┌─ SOURCE DATA

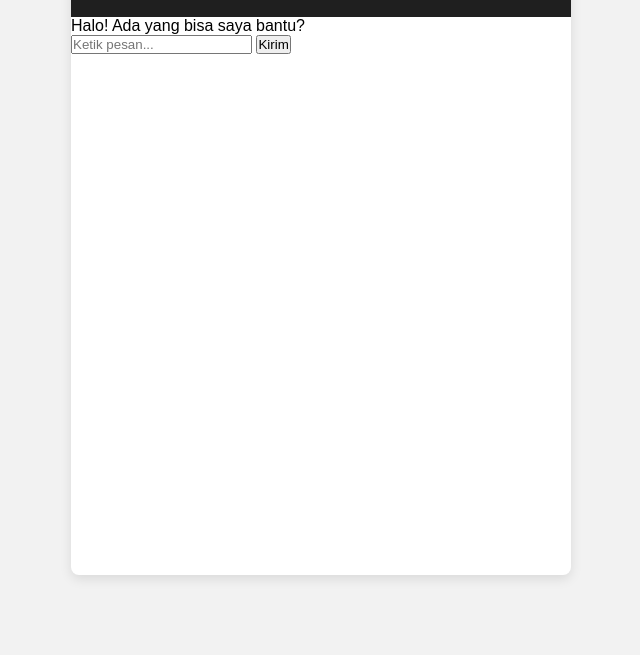
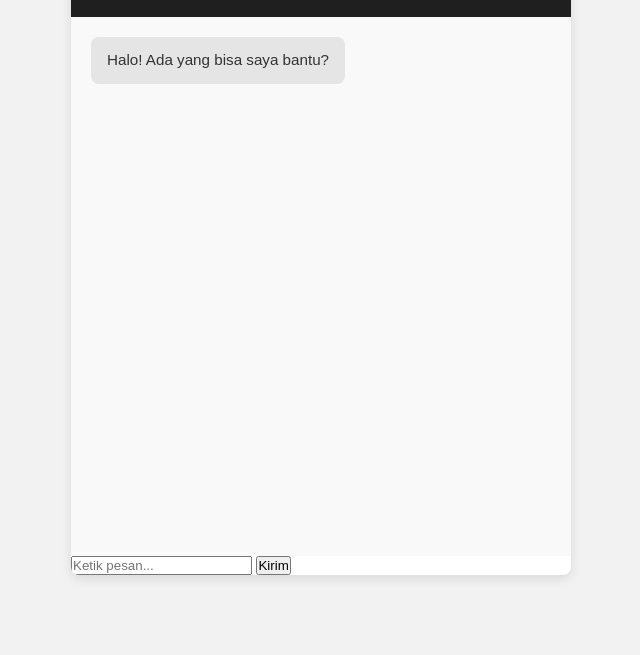
Before and after one commit to nanayyayaa/207_Chatbot, a website: page public/index.html in a window 1280 px wide. Shown: the part 145-800 px from the top of the page, without its empty margins (319-959 px from the left). Drawn offline with Linux system fonts and the light colour scheme.

Commit message:
styling area chat box dan variasi bubble pesan

```diff
--- a/public/style.css
+++ b/public/style.css
@@ -41,3 +41,43 @@ body {
     font-size: 0.8rem;
     color: #cccccc;
 }
+
+.chat-box {
+    flex: 1;
+    padding: 20px;
+    overflow-y: auto;
+    display: flex;
+    flex-direction: column;
+    gap: 15px;
+    background-color: #f9f9f9;
+}
+
+.message {
+    display: flex;
+}
+
+.message.bot {
+    justify-content: flex-start;
+}
+
+.message.user {
+    justify-content: flex-end;
+}
+
+.bubble {
+    max-width: 80%;
+    padding: 12px 16px;
+    border-radius: 8px;
+    font-size: 0.95rem;
+    line-height: 1.5;
+}
+
+.message.bot .bubble {
+    background-color: #e5e5e5;
+    color: #333;
+}
+
+.message.user .bubble {
+    background-color: #1f1f1f;
+    color: #ffffff;
+}
```
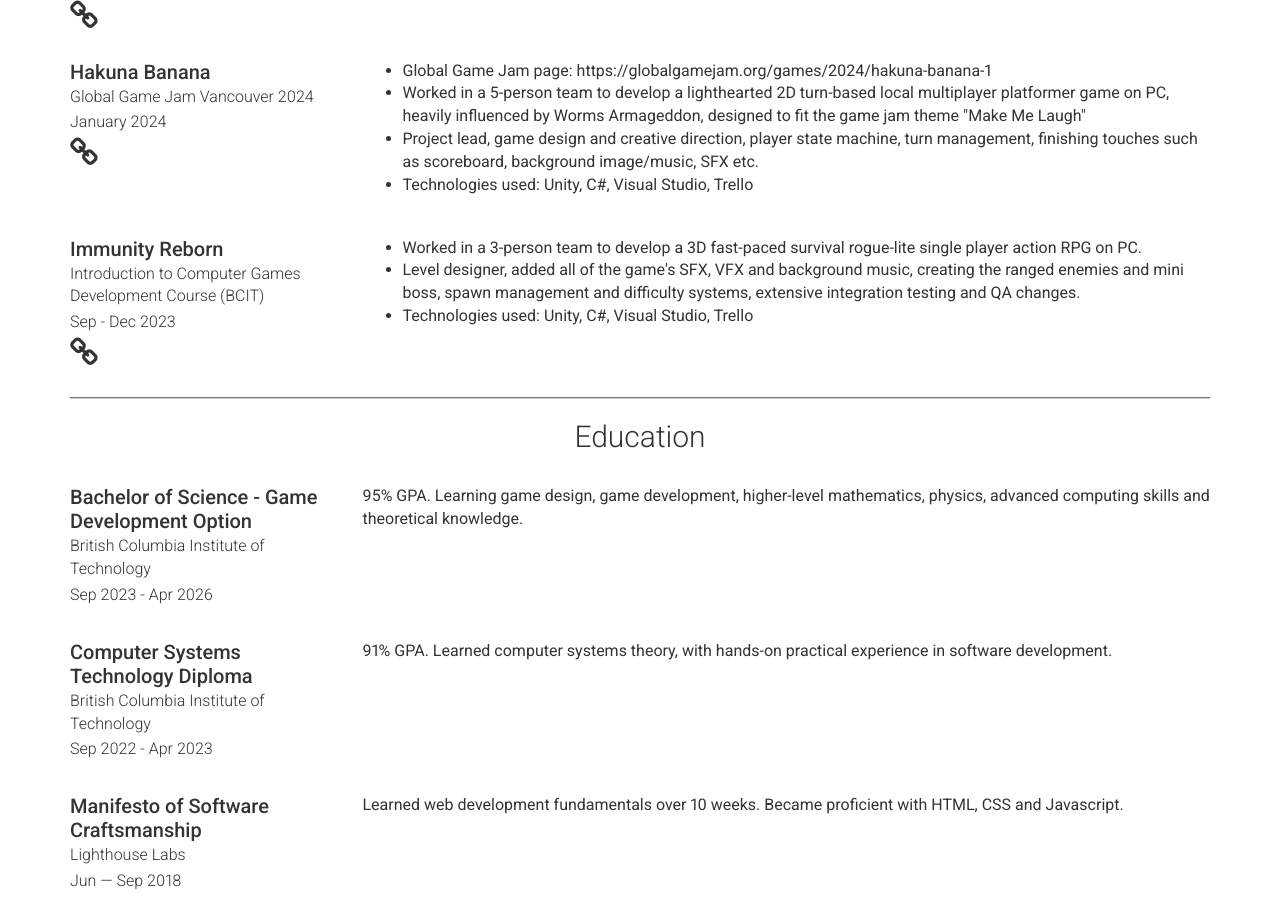
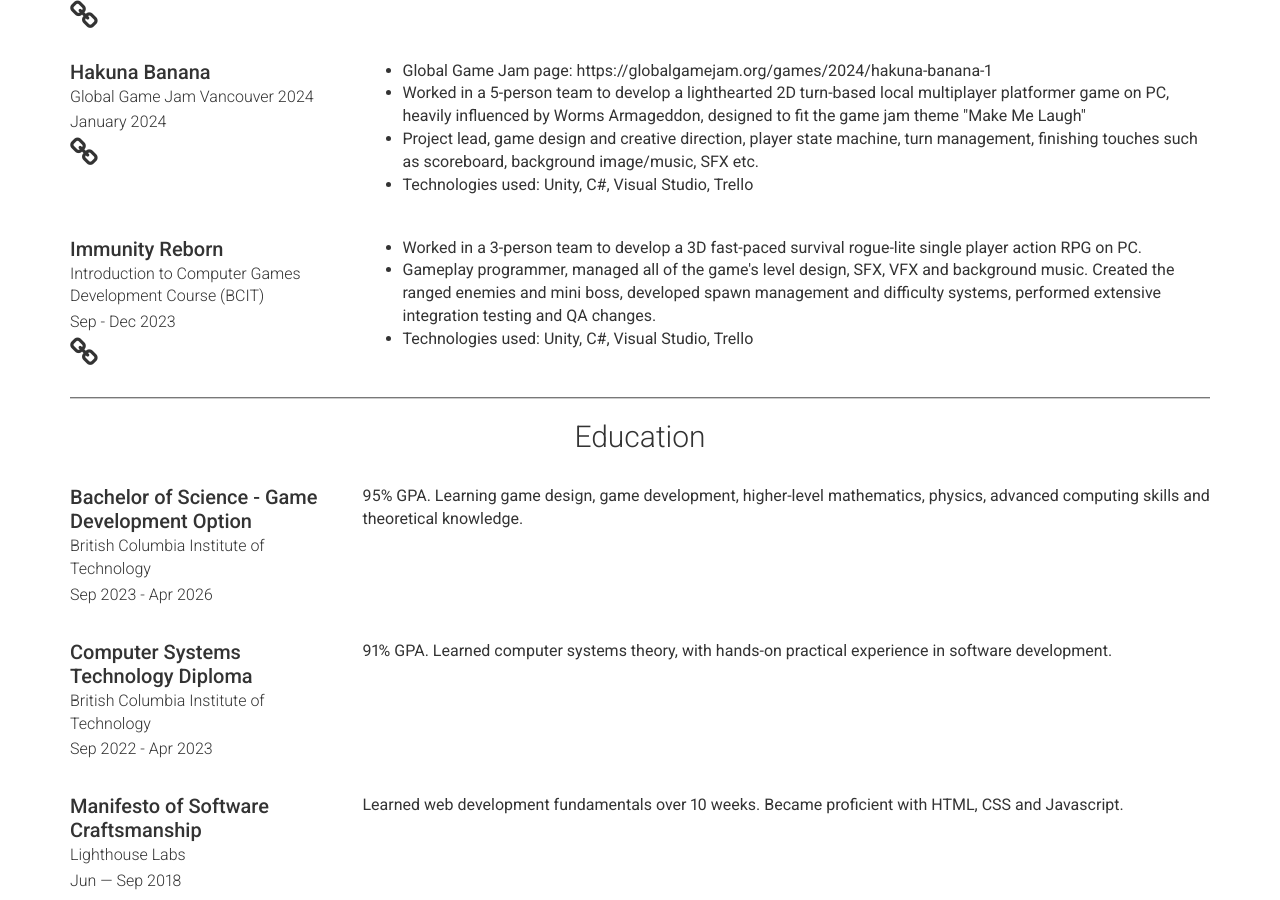
Before and after one commit to DelaineWTan/delainewtan.github.io, a Jekyll site: the page built from index.md, in a window 1280 px wide and 900 px high, scrolled down 1056 px. Built offline with Jekyll 4.4.1, drawn with Linux system fonts in a browser that asks for light colours.

Commit message:
Cleanup wording.

```diff
--- a/_data/projects.yml
+++ b/_data/projects.yml
@@ -28,5 +28,5 @@
   # github:
   description_list:
     - text: Worked in a 3-person team to develop a 3D fast-paced survival rogue-lite single player action RPG on PC.
-    - text: Level designer, added all of the game's SFX, VFX and background music, creating the ranged enemies and mini boss, spawn management and difficulty systems, extensive integration testing and QA changes.
+    - text: Gameplay programmer, managed all of the game's level design, SFX, VFX and background music. Created the ranged enemies and mini boss, developed spawn management and difficulty systems, performed extensive integration testing and QA changes.
     - text: "Technologies used: Unity, C#, Visual Studio, Trello"
```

└─

*TASK GOAL:* For this exercise, restate the material exactly and skip every picture.

*EXPECTED ANSWER:*
Before and after one commit to nanayyayaa/207_Chatbot, a website: page public/index.html in a window 1280 px wide. Shown: the part 145-800 px from the top of the page, without its empty margins (319-959 px from the left). Drawn offline with Linux system fonts and the light colour scheme.

Commit message:
styling area chat box dan variasi bubble pesan

```diff
--- a/public/style.css
+++ b/public/style.css
@@ -41,3 +41,43 @@ body {
     font-size: 0.8rem;
     color: #cccccc;
 }
+
+.chat-box {
+    flex: 1;
+    padding: 20px;
+    overflow-y: auto;
+    display: flex;
+    flex-direction: column;
+    gap: 15px;
+    background-color: #f9f9f9;
+}
+
+.message {
+    display: flex;
+}
+
+.message.bot {
+    justify-content: flex-start;
+}
+
+.message.user {
+    justify-content: flex-end;
+}
+
+.bubble {
+    max-width: 80%;
+    padding: 12px 16px;
+    border-radius: 8px;
+    font-size: 0.95rem;
+    line-height: 1.5;
+}
+
+.message.bot .bubble {
+    background-color: #e5e5e5;
+    color: #333;
+}
+
+.message.user .bubble {
+    background-color: #1f1f1f;
+    color: #ffffff;
+}
```
Before and after one commit to DelaineWTan/delainewtan.github.io, a Jekyll site: the page built from index.md, in a window 1280 px wide and 900 px high, scrolled down 1056 px. Built offline with Jekyll 4.4.1, drawn with Linux system fonts in a browser that asks for light colours.

Commit message:
Cleanup wording.

```diff
--- a/_data/projects.yml
+++ b/_data/projects.yml
@@ -28,5 +28,5 @@
   # github:
   description_list:
     - text: Worked in a 3-person team to develop a 3D fast-paced survival rogue-lite single player action RPG on PC.
-    - text: Level designer, added all of the game's SFX, VFX and background music, creating the ranged enemies and mini boss, spawn management and difficulty systems, extensive integration testing and QA changes.
+    - text: Gameplay programmer, managed all of the game's level design, SFX, VFX and background music. Created the ranged enemies and mini boss, developed spawn management and difficulty systems, performed extensive integration testing and QA changes.
     - text: "Technologies used: Unity, C#, Visual Studio, Trello"
```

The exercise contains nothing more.